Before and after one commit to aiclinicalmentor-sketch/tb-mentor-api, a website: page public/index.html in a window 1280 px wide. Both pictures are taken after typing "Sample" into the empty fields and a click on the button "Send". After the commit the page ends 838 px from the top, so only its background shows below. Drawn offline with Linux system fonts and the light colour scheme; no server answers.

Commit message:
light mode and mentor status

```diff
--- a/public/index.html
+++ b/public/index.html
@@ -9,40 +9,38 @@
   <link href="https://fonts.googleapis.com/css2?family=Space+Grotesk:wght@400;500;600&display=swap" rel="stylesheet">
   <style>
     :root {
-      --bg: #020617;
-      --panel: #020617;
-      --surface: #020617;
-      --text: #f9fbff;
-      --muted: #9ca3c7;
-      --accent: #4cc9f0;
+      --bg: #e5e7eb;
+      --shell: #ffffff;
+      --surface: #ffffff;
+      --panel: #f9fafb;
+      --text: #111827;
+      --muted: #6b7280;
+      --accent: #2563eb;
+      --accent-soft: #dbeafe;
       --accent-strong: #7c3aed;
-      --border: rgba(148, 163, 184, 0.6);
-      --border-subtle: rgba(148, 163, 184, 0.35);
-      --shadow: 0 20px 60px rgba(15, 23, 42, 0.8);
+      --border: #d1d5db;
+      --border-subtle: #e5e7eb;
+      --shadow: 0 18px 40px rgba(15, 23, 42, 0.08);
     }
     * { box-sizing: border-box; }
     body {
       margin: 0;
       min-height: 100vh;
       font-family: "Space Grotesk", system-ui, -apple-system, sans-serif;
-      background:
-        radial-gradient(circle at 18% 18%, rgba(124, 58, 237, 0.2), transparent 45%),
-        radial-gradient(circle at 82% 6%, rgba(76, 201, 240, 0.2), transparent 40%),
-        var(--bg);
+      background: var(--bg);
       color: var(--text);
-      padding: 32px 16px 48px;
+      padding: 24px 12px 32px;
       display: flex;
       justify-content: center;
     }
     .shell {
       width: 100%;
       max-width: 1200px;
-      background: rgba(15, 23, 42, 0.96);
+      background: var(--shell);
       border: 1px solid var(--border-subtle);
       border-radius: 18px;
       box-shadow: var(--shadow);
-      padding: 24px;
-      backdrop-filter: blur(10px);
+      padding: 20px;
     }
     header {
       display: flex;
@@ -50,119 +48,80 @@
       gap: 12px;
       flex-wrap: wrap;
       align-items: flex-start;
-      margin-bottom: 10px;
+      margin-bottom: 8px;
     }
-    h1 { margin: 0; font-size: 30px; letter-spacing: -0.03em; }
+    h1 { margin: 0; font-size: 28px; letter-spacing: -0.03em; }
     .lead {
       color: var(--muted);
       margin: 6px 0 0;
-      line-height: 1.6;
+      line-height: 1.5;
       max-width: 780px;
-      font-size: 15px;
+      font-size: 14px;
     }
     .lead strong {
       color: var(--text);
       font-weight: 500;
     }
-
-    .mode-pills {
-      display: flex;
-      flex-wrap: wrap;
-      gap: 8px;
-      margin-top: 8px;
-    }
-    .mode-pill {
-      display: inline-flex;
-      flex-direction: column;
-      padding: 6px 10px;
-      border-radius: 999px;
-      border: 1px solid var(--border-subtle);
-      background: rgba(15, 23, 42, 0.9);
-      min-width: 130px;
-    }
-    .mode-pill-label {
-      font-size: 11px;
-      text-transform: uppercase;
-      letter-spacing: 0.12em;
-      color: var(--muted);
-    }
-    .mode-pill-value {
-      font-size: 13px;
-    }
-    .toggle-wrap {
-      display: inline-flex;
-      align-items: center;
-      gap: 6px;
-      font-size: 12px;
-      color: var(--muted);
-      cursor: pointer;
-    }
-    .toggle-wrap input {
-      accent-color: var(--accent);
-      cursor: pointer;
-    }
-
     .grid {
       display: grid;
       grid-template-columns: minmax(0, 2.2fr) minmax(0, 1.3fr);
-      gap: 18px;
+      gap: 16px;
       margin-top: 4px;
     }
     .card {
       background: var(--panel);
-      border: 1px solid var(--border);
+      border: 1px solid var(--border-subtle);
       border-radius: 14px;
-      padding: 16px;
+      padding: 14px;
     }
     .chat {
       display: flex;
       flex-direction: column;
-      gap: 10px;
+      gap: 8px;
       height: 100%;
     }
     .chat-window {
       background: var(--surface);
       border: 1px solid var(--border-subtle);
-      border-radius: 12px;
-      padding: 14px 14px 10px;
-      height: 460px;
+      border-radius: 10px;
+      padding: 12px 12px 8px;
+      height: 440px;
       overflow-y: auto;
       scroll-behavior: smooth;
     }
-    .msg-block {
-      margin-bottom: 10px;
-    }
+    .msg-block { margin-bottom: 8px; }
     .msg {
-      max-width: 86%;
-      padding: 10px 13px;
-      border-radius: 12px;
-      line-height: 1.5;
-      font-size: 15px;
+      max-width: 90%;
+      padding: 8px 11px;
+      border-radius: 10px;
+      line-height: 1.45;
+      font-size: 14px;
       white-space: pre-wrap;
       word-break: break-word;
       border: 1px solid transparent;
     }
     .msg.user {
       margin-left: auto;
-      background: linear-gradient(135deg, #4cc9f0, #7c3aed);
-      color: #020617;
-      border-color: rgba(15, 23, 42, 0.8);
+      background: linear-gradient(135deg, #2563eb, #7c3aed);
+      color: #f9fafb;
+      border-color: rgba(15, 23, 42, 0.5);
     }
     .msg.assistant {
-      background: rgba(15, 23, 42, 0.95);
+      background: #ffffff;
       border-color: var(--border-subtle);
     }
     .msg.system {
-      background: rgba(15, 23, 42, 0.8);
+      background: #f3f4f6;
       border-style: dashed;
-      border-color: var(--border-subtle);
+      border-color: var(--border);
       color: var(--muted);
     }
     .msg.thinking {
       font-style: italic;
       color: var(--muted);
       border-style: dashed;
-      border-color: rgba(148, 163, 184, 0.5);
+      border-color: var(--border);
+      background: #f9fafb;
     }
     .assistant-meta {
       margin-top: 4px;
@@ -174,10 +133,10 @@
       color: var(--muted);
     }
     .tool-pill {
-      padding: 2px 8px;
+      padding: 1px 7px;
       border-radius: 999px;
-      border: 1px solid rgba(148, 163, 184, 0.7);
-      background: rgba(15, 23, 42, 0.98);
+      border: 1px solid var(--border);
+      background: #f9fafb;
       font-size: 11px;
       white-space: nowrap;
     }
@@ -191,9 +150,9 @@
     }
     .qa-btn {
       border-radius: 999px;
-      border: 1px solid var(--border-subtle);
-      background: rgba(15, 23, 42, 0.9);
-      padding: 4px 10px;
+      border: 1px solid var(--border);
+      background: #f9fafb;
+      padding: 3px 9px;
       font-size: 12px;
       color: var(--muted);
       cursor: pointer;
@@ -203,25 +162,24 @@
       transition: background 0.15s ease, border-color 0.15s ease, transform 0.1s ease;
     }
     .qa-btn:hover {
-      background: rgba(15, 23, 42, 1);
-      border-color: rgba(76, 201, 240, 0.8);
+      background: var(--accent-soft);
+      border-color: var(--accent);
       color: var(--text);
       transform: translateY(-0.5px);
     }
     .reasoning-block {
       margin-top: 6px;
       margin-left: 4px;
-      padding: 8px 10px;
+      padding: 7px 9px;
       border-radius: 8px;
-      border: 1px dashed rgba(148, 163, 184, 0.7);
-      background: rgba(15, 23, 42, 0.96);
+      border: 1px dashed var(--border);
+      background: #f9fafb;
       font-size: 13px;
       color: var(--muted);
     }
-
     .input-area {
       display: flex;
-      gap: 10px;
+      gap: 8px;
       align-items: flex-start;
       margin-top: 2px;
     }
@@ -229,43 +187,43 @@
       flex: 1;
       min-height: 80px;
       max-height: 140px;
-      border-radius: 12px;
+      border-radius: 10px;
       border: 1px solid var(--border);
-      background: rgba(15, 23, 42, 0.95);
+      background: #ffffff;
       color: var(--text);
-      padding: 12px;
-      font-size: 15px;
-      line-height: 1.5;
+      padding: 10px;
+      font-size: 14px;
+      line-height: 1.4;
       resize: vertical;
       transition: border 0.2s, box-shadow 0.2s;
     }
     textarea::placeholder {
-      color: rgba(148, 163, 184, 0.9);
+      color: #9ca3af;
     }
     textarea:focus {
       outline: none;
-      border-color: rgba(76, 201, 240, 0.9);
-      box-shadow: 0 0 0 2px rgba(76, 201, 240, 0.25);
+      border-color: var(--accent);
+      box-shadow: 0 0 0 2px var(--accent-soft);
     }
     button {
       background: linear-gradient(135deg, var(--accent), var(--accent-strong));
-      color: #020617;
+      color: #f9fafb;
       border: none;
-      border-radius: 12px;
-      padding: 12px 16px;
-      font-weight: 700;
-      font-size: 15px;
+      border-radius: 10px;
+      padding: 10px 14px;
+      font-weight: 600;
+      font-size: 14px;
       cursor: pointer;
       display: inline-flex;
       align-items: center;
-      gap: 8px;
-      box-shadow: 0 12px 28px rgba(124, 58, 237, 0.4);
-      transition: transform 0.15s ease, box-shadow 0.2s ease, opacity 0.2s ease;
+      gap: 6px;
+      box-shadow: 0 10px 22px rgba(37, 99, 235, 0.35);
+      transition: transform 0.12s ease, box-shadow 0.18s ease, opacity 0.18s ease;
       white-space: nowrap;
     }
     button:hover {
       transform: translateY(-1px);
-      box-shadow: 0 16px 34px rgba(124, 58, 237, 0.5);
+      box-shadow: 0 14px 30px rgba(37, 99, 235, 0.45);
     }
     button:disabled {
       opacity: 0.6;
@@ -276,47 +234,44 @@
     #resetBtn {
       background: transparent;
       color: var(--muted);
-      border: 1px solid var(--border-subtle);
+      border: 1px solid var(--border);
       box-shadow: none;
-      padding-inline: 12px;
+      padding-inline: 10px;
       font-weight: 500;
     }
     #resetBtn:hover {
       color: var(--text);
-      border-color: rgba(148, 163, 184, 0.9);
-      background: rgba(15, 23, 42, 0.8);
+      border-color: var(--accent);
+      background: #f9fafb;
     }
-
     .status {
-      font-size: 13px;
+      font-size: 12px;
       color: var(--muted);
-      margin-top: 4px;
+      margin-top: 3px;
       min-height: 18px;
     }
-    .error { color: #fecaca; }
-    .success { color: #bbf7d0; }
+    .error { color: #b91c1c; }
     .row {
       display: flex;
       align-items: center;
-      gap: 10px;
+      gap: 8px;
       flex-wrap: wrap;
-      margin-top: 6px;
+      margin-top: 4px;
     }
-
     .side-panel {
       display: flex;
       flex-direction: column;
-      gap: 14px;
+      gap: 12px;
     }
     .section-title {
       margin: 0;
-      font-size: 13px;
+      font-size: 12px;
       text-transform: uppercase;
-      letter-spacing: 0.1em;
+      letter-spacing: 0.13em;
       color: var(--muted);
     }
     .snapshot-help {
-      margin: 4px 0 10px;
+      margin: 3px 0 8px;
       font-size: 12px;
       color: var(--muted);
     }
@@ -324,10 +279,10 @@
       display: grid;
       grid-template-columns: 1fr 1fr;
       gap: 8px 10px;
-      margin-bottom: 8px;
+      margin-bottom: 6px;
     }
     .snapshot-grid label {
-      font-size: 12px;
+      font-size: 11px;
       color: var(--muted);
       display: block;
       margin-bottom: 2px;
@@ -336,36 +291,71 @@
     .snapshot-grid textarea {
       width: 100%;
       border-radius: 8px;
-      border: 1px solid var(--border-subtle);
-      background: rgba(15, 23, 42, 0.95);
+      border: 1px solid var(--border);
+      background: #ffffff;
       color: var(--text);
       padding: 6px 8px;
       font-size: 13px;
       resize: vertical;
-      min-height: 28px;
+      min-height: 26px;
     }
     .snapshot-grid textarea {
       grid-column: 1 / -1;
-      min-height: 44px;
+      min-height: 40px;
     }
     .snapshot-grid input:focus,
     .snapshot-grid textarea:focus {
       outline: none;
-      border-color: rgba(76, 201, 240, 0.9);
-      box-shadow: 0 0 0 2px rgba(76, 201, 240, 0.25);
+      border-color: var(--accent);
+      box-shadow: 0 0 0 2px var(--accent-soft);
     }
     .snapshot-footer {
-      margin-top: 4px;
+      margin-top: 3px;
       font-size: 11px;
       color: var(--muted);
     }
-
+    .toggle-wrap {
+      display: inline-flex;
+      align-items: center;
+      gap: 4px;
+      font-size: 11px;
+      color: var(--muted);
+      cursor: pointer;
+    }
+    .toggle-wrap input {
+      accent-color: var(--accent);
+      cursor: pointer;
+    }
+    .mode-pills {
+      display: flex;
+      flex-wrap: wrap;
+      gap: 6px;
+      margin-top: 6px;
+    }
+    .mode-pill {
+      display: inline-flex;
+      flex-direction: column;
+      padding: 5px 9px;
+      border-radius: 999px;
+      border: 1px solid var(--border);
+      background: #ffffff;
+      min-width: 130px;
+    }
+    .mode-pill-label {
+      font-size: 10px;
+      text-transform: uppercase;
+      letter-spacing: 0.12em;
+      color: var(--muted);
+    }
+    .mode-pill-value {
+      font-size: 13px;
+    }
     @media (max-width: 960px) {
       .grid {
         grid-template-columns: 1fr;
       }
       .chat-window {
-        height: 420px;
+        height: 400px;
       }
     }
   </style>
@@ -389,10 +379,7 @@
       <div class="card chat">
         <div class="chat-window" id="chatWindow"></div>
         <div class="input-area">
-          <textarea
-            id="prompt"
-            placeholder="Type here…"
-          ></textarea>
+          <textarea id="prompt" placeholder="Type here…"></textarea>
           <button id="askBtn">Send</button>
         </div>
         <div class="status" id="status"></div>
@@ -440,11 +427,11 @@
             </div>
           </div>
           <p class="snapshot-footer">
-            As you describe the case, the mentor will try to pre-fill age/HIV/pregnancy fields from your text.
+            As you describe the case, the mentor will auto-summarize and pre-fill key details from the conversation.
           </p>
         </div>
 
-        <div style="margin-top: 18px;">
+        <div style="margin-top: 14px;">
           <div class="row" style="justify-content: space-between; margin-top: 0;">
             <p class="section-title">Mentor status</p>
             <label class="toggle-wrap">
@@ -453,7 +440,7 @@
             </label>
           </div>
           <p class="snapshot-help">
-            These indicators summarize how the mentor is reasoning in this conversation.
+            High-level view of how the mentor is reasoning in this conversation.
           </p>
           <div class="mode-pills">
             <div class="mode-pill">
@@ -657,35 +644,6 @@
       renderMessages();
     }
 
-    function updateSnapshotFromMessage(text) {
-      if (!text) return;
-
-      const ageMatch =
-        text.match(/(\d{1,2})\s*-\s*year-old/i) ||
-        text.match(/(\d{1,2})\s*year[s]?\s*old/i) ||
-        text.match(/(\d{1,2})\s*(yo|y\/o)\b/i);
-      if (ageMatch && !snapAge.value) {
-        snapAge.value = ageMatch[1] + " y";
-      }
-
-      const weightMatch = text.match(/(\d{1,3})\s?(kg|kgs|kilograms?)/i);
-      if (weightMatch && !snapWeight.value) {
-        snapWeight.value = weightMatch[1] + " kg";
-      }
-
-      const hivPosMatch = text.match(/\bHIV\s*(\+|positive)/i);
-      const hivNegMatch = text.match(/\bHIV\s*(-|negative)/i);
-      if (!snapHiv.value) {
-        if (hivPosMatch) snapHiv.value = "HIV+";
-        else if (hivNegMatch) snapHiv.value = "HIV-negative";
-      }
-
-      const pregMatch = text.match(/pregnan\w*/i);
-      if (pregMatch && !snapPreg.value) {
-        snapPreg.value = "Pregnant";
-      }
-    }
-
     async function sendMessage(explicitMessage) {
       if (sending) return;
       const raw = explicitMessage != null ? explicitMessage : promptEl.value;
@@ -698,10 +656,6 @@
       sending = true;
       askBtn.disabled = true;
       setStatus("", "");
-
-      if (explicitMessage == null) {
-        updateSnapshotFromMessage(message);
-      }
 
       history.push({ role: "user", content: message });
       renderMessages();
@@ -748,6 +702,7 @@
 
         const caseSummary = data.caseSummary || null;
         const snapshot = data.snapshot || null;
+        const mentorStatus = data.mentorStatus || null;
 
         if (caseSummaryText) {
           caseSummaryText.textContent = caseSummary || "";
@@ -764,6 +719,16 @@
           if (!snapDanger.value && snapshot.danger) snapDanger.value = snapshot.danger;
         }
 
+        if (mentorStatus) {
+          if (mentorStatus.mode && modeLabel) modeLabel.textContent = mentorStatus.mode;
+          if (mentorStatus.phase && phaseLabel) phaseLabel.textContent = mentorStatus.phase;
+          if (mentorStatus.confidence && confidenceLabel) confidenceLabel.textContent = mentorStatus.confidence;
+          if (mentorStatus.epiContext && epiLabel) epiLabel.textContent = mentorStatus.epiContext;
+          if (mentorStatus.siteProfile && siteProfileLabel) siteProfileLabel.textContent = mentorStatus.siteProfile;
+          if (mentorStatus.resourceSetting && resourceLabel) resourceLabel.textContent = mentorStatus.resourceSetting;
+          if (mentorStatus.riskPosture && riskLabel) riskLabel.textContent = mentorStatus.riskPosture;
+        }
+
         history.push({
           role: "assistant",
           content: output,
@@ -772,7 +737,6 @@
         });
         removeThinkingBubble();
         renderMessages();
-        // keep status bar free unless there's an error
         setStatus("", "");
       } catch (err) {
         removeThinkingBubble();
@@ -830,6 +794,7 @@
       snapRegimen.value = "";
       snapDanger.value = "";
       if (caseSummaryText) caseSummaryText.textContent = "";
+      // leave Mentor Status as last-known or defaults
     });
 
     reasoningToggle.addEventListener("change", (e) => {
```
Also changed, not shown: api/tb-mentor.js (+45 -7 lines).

WHAT YOU HAVE TO DO
Go through the data above line by line, count those that contain the string "transform", and reply with the count only.

SOLVED EXERCISE
8